The nuclear-powered icebreaker Arktika arrived on January 1 in the remote Russian town of Pevek, together with cargo vessels Inzhener Trubin and Yuri Arshenevsky and diesel-engined icebreaker Kapitan Dranitsyn.
It is the first time that the brand new Arktika has sailed across the eastern part of the Northern Sea Route. But it has not been an easy voyage for the potent vessel.
When the icebreaker two weeks ago sailed through the Vilkitsky Strait and into the Laptev Sea, there were three cargo ships in its wake. When it arrived in Pevek, only two were left.
The Polar King was abandoned en route, and is now drifting in an area north of the New Siberian Islands, shipping data show.
According to Rosatomflot, the Arktika is now on its way towards the Polar King and will subsequently escort it to Pevek.
The three cargo vessels all carry construction goods for the major Baimskaya copper mining project in the Chukotka Peninsula. The ships were originally to arrive in Pevek in November, but an early freeze in the far northern waters prevented them from reaching their destination. For several days, the carriers lied idle east of the Vilkitsky Strait waiting for icebreaker assistance. That never came and the ships ultimately had to return to Arkhangelsk.

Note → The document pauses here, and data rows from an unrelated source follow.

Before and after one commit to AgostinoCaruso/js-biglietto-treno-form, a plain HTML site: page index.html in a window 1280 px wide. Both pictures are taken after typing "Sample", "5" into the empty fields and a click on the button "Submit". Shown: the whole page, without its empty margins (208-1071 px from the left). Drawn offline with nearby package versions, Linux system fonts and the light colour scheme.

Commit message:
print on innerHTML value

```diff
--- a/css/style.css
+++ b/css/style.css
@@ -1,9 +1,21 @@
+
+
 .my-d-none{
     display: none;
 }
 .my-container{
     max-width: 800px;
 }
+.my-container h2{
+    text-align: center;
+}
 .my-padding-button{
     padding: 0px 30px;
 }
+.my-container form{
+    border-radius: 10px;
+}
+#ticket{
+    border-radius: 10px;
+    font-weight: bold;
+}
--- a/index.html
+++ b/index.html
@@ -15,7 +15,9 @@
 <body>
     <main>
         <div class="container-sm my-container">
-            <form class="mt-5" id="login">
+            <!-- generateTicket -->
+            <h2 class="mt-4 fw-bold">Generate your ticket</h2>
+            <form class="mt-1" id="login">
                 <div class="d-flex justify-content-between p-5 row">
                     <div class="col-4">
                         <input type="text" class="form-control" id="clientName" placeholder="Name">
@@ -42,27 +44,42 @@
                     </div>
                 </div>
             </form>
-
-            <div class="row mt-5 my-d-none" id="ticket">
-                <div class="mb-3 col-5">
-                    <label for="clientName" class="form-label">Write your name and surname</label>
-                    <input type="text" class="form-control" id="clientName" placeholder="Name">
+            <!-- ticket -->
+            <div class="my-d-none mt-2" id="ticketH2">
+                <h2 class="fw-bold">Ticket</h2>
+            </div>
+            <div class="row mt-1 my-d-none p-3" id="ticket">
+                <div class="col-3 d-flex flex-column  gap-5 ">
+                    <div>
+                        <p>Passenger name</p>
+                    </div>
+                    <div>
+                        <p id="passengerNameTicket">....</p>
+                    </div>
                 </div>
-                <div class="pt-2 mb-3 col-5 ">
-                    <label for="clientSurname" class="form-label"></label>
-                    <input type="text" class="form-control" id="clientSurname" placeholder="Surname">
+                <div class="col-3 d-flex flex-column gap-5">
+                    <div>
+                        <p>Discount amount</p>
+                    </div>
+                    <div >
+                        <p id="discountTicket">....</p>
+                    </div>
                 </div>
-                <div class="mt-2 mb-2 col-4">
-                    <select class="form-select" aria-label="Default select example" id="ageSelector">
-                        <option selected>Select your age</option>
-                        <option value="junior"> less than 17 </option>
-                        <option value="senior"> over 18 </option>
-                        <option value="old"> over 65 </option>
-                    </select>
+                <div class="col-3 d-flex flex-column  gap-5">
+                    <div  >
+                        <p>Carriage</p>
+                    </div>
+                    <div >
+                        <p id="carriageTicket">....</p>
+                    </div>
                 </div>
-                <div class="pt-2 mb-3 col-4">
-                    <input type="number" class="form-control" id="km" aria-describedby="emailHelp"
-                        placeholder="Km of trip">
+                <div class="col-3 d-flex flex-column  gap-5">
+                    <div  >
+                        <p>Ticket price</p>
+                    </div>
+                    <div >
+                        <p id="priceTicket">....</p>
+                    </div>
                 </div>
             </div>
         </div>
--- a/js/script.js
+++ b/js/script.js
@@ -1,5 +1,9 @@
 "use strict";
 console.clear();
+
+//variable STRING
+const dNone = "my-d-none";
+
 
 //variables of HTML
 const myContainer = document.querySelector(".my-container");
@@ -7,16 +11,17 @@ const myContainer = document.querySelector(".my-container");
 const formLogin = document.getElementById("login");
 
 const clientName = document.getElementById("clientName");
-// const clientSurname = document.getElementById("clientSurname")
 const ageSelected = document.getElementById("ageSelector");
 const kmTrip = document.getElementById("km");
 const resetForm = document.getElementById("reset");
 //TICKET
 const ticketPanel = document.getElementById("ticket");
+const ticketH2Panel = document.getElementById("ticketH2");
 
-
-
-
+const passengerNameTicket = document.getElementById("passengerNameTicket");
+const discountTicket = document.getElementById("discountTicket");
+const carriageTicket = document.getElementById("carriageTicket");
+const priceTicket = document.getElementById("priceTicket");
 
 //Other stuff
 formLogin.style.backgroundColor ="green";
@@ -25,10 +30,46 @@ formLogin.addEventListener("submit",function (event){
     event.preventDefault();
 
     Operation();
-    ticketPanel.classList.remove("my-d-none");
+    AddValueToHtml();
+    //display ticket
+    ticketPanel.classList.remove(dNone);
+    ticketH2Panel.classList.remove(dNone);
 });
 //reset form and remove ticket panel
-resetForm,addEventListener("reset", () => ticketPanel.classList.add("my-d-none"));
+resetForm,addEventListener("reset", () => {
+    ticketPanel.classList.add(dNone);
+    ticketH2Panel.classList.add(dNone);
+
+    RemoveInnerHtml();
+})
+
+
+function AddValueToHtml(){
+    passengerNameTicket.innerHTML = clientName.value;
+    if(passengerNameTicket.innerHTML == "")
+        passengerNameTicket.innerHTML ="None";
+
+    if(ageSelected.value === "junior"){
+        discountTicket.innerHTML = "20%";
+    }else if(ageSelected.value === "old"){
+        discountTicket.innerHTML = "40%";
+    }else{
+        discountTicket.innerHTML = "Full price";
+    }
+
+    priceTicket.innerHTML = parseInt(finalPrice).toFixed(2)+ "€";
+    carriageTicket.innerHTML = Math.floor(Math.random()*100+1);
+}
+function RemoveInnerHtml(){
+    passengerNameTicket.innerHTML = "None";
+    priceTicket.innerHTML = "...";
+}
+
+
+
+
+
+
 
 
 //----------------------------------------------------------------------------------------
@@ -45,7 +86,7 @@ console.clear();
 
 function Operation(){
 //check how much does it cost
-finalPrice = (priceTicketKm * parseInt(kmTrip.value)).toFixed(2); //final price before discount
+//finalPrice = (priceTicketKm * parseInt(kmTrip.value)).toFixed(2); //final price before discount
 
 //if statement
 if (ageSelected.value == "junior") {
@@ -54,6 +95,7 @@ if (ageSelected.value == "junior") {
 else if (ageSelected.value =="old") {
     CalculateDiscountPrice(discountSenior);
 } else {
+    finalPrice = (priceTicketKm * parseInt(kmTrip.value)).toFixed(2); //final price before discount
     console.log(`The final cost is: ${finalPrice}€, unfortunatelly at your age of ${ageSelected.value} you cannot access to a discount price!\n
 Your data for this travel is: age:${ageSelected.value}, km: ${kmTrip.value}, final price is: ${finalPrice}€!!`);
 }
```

The early arrival of winter spurred a highly complicated situation on the Northern Sea Route and in early November more than 20 vessels were stuck in the sea ice.

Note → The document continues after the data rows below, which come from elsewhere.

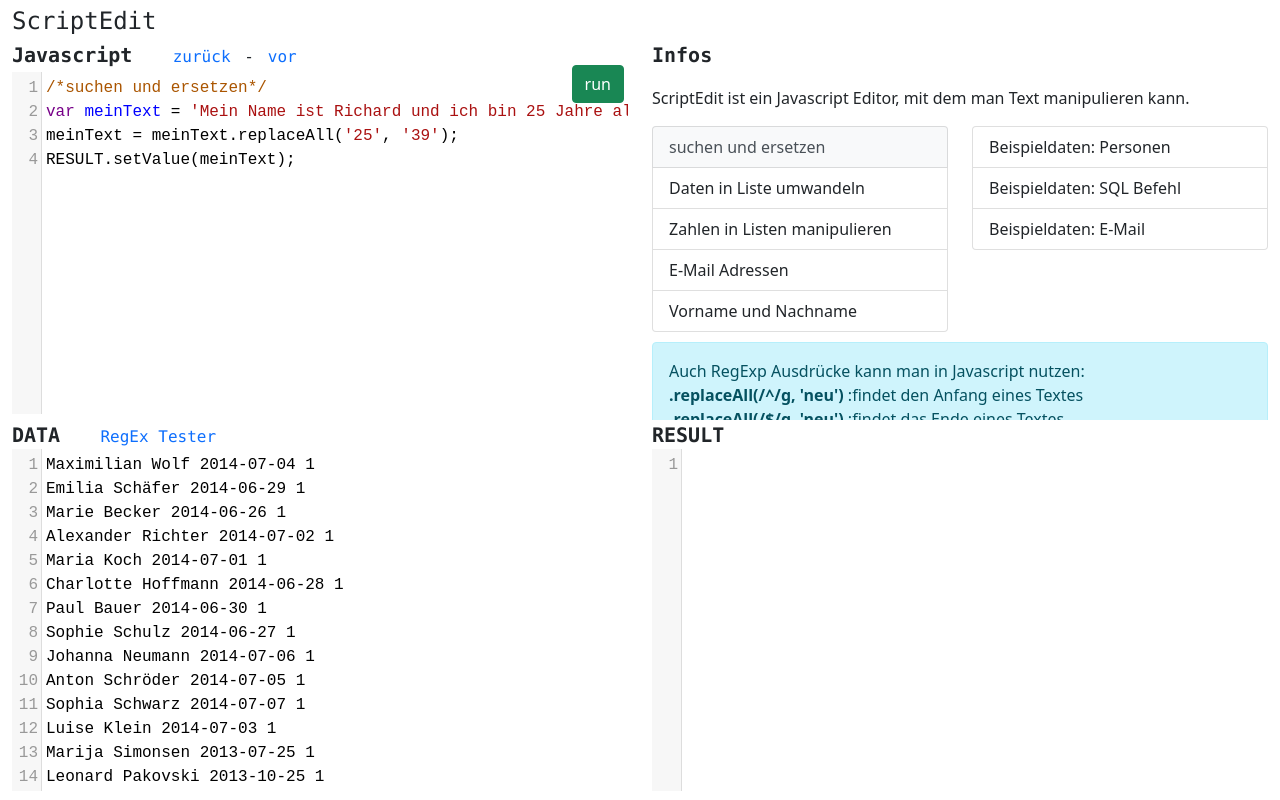
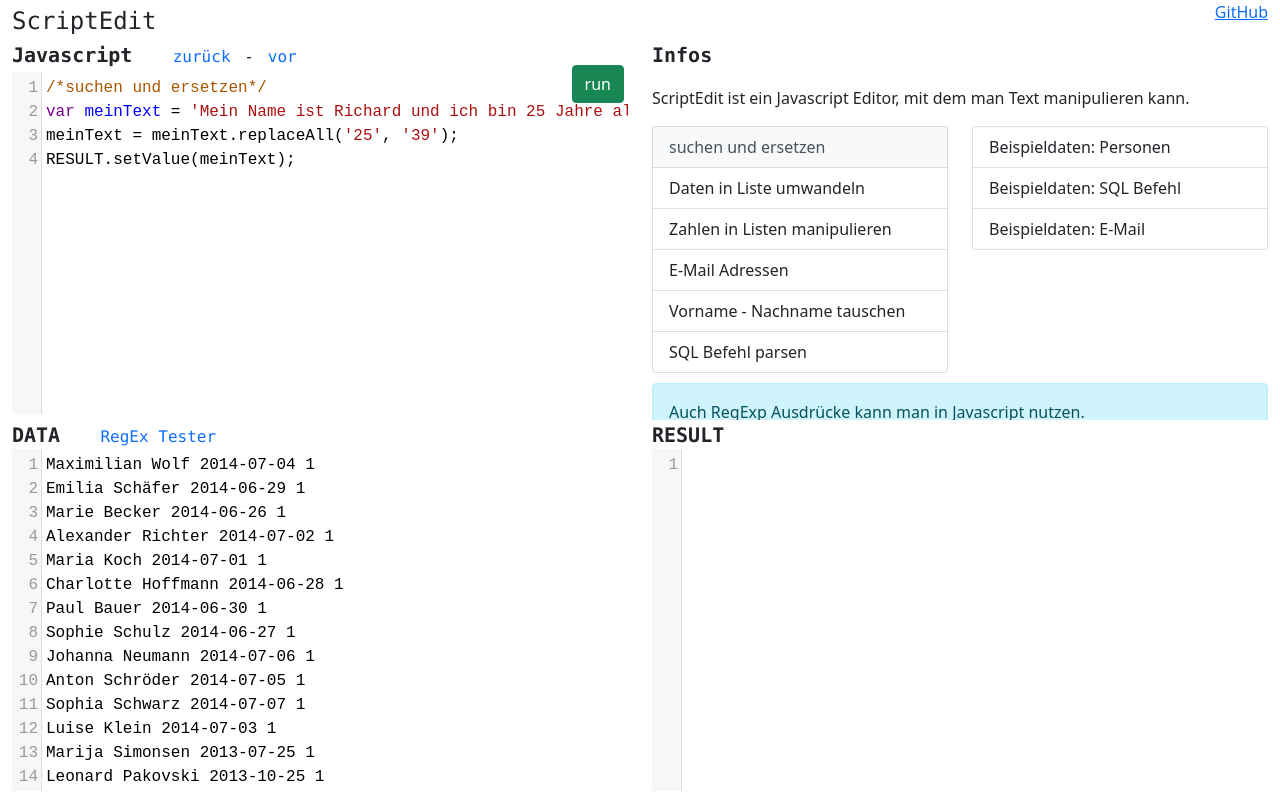
Before and after one commit to Sulkar/scriptEdit, a plain HTML site: page index.html in a window 1280 px wide. Both pictures are taken after a click on the button "suchen und ersetzen". Drawn offline with nearby package versions, Linux system fonts and the light colour scheme.

Commit message:
neues Beispiel: SQL parsen hinzugefügt.

```diff
--- a/data/scriptEditData.json
+++ b/data/scriptEditData.json
@@ -33,12 +33,16 @@
         {
             "name": "vorname-nachname",
             "data": "/*Vorname und Nachname filtern*/\n// [\\wöäü] = ein Wort [a-zA-Z] und Umlaute\n// /i = case insensitive\n\nvar ganzerName = 'Maximilian Wölfl';\n//gibt einen Array mit [ganzerName, Zeilenanfang, Vorname] zurück\nvar vorname = ganzerName.match(/(^)([\\wöäü]+)/i)[2];\n//gibt einen Array mit [ganzerName, Leerzeichen, Nachname] zurück\nvar nachname = ganzerName.match(/(\\s)([\\wöäü]+)/i)[2]; \n\nRESULT.setValue(nachname + ' ' + vorname);"
+        },
+        {
+            "name": "sql-filtern",
+            "data": "/* SQL Create Query filtern\nbenötigt Beispieldaten: SQL Befehl */\n\nvar primaryKeyColumn = DATA.match(/(PRIMARY KEY\\(\")(\\w+)/)[2];\nvar foreignKeyColumn = DATA.match(/(FOREIGN KEY\\(\")(\\w+)/)[2];\nvar foreignKeyTableReference = DATA.match(/(REFERENCES \")(\\w+)/)[2];\nvar foreignKeyTableReferenceColumn = DATA.match(/(REFERENCES \")(\\w+)(\"\\(\")(\\w+)/)[4];\n\nvar result = '';\nresult += 'primaryKeyColumn: ' +  primaryKeyColumn + '\\n';\nresult += 'foreignKeyColumn: ' +  foreignKeyColumn + '\\n';\nresult += 'foreignKeyTableReference: ' +  foreignKeyTableReference + '\\n';\nresult += 'foreignKeyTableReferenceColumn: ' +  foreignKeyTableReferenceColumn + '\\n';\nRESULT.setValue(result);\n"
         }
     ],
     "info": [
         {
             "name": "suchen-ersetzen",
-            "data": "Auch RegExp Ausdrücke kann man in Javascript nutzen:<br><span class='fw-bold'>.replaceAll(/^/g, 'neu')</span> :findet den Anfang eines Textes<br><span class='fw-bold'>.replaceAll(/$/g, 'neu')</span> :findet das Ende eines Textes"
+            "data": "Auch RegExp Ausdrücke kann man in Javascript nutzen.<br>Weitere Infos: <a href='https://regexr.com/' target='_blank'>regexr.com</a>"
         }
     ]
 }
--- a/index.html
+++ b/index.html
@@ -23,6 +23,8 @@
         <!-- Header -->
         <div class="row" style="height: 5%;">
             <div class="col">
+                <span id="" style="font-size: 1em; float: right;"><a
+                    href="https://github.com/Sulkar/scriptEdit">GitHub</a> </span>
                 <h4 class="font-monospace" id="headerSql" style="margin-top: 0.3em;">ScriptEdit</h4>
             </div>
         </div>
@@ -144,7 +146,11 @@
                                     </button>
                                     <button type="button" id="btnList1-5" class="list-group-item list-group-item-action"
                                         aria-current="true">
-                                        Vorname und Nachname
+                                        Vorname - Nachname tauschen
+                                    </button>
+                                    <button type="button" id="btnList1-6" class="list-group-item list-group-item-action"
+                                        aria-current="true">
+                                        SQL Befehl parsen
                                     </button>
                                 </div>
                             </div>
--- a/js/scriptEdit.js
+++ b/js/scriptEdit.js
@@ -68,6 +68,10 @@ $(document).ready(function () {
     });
     $('#btnList1-5').on('click', function () {
         var sourceContent = getJSONData('vorname-nachname', 'code');;
+        myCodeMirrorJS.setValue(sourceContent);
+    });
+    $('#btnList1-6').on('click', function () {
+        var sourceContent = getJSONData('sql-filtern', 'code');;
         myCodeMirrorJS.setValue(sourceContent);
     });
 
```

The complications with the sea ice stretched into the last days of the year. The last commercial ship that transited on the route, the Pugnax, has spent almost two week longer time on the voyage than expected. According to data from MarineTraffic, the ship was to arrive in Murmansk already on December 27, but January 3 was still sailing in the northern part of the Kara Sea. The heavy loads vessel is escorted by nuclear-powered icebreaker Yamal.
The troubles on the route will be overcome as more icebreakers are built, Rosatom argues. The Arktika is the first is the lead ship of Project 22220 icebreakers, and will over the next years be followed by at least four sister ships.
According to the state company, the Arktika is meeting expectations.
“We are satisfied with the results of the east-bound passage,” says Mustafa Kashka, General Director of icebreaker base Atomflot.
“The vessel’s icebreaking capacity is in line with the project characteristics,” he adds in a comment.
Rosatom will now carefully study results from the voyage as it plans further operations. It is not clear whether the Arktika will be the icebreaker that escorts the three ships back to Arkhangelsk.
Sea ice conditions in Pevek can be extreme, and in the winter of 2017 three ships were ice-locked in the local bay for five months. Among those vessels were icebreaker Kapitan Dranitsyn.
The diesel-engined icebreaker will probably have great problems with breaking out of the area also this year unless a more powerful nuclear icebreaker comes to assistance. In the port of Pevek is moored also cargo ship Lev Yashin. That latter ship has already been ice-locked in the area for several weeks.
It is expected that the port workers of Pevek will need about 10 days to unload the newly arrived cargo vessels.